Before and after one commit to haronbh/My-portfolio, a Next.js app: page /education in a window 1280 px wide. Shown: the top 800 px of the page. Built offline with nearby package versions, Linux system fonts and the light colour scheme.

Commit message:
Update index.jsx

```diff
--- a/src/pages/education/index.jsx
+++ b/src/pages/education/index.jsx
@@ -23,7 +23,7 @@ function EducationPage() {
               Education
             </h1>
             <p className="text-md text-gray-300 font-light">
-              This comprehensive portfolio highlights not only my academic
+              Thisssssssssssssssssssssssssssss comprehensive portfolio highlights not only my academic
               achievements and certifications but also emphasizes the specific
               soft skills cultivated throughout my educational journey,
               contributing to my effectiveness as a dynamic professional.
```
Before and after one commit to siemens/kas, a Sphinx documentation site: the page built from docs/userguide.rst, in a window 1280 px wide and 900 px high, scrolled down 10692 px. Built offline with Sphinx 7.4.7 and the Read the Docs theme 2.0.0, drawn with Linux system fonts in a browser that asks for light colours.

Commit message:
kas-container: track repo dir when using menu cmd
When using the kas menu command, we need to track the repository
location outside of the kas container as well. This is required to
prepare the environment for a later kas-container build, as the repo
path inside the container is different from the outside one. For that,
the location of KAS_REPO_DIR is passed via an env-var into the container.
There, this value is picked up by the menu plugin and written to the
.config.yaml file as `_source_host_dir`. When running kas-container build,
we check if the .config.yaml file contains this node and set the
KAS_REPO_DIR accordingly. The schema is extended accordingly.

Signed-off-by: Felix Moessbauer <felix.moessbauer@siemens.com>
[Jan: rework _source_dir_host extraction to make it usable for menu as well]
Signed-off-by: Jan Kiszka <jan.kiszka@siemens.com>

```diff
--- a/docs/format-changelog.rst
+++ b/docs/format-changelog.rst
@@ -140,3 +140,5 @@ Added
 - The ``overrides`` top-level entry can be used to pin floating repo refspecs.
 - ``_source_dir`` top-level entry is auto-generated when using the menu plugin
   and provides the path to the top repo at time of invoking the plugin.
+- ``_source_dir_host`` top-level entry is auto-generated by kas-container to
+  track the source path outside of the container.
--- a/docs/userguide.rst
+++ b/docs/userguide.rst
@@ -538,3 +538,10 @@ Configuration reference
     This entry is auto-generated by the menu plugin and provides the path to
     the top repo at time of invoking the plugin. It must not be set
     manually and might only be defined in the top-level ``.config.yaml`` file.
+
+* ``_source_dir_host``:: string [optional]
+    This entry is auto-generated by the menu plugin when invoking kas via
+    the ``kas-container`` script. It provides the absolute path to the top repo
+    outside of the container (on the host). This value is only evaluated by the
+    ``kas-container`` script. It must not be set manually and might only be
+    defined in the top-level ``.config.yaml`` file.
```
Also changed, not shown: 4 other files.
◆ ◆ ◆ ◆ ◆ ◆ ◆
Across the entries above, how many lines contain the string "container"? The number alone is the answer.

• [RESPONSE BOX]:
11